I got a Facebook message from a friend the other day.
Friend: “Hey! Weird one. Thought you might understand. So there’s this girl, a really cool girl on Twitter, who I’m kind of obsessed with and I’ve just seen she’s unfollowed me. We have so much in common. We both work in journalism, live in a big city, into fashion, both have blogs. I’m gutted. Is it weird that I’m this gutted?”
Me: “Ouch. I mean that is never a nice feeling. I’ve definitely felt this before. Try not to take it personally though.”
Friend: “But I don’t get it. We used to have a few random exchanges back and forth all the time. I thought we got on.”
Me: “Is she a friend, though?’
Friend: “No. I mean, I’ve never met her IRL. I thought we were building up to a friendship maybe. God I sound desperate but I don’t mean it like that. Just that I think we’d get on. She lives in Brooklyn but I just really like her opinions on stuff. I would have loved to have maybe met up with her one day if I ever went over again to New York. She’s just one of my fave people to follow.”
Me: “Argh. It’s a tough one. I have no idea why she would unfollow you. But I mean, I would say that.”
Friend: “Maybe I tweet too much about my breakfast. Or I ranted too much about an airline company that fucked me over and lost my suitcase the other day.”
“Or maybe I’m too happy?”
Me: ” I doubt it’s that.”
Friend: “Or maybe I’m a complete and total dick.”
I found this whole conversation so interesting. I too used to sweat over the smallest of social actions. Especially an “unfollow” from someone I respected; I’d brainstorm privately all the probable reasons they might have gone off me. Am I too self-absorbed? Too opinionated? Too much self-promotion? Is it because I tweeted a First World Problem? It’s so easy to conjure up all the insecurities laying dormant in your mind. I once had that app that tells you who unfollows you on Instagram. Needless to say, it was the worst decision. I started caring if someone I would never ever meet decided they didn’t want to see my holiday snaps.

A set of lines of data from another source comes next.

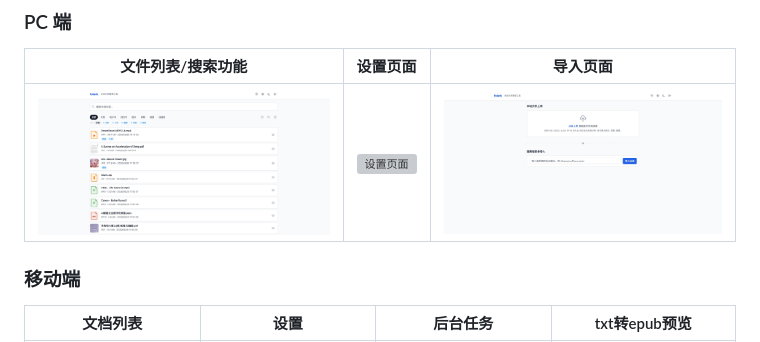
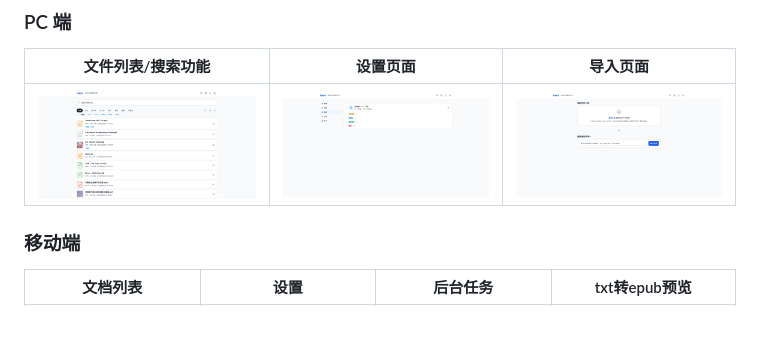
Before and after one commit to lllcho/folark, a Markdown page: README.md, the part around the change. Drawn GitHub-style; grey boxes are pictures that could not be loaded.

Commit message:
docs: 更新 README.md

```diff
--- a/README.md
+++ b/README.md
@@ -53,7 +53,7 @@ folark 是一个**本地优先**的文档管理 Web 应用，支持多种文件
 
 | 文件列表/搜索功能 | 设置页面 | 导入页面 |
 |:---:|:---:|:---:|
-| ![文件列表](docs/images/pc5.jpeg) | ![设置页面](docs/images/pc4.jpg) | ![导入页面](docs/images/pc6.jpeg) |
+| ![文件列表](docs/images/pc5.jpeg) | ![设置页面](docs/images/pc4.jpeg) | ![导入页面](docs/images/pc6.jpeg) |
 
 ### 移动端
 
```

This tiny-action-that-suddenly-spiralled-into-self-hatred so easily reminded me of so many times I’ve been “ghosted”. I think “someone unfollowing you randomly on Twitter one day” can be classified as ghosting or at least Twitter-Ghosting. On Urban Dictionary “Ghosting” means: 1.) The act of disappearing on your friends without notice. 2.) Cancelling plans with little or no notice.
After being ghosted I never normally have the balls to ask why. The silver lining though, as I’ve written about before, is I do genuinely see this as an organic cleansing of your social networks. People unfollowing you occasionally means that the people that do follow you are generally interested. That’s why I love crafting my newsletter with time and love and effort: because people have subscribed to it. Because they want to follow and read it.
I texted her again a few days later.
Me: “I was thinking about what you were saying about that girl who unfollowed you. Maybe it’s just an organic clearing of people who aren’t worth worrying about. It’s their decision and you can’t make people like you.”
Friend: “Oh, actually. Lol I forgot to tell you. I realised the other day my phone wasn’t loading properly and she is actually still following me. False alarm!”
Me: “Oh. Ha ha.”
Friend: “Sorry for going a bit nutso. I was freaking out that I’d done something.”
I thought about this some more. Isn’t it odd how we can sometimes care so much about people who aren’t in our immediate circles, who don’t have any really impact on daily life, who most of time we may never really see much of in real life? It’s virtual. Richard Osman tweeted this recently and I found it interesting: “Twitter is what your psyche makes it, you know that. It will adapt to whatever shape you fear most. It’s illusory.”
This little conversation reminded me of how I felt last year. I too would pause and think “what have I done?” instead of “oh, okay” if someone Internet-Ghosted me. I was surprised my friend cared so much about someone she had never met but I could also totally relate to this sort of perpetual social anxiety.
But really: I’ve realised, in time, that I’d really rather someone unfollow me than stay there just out of politeness or for no reason.
I am unfollowing people I don’t want to take with me into 2016 — and that means accepting that others might do the same.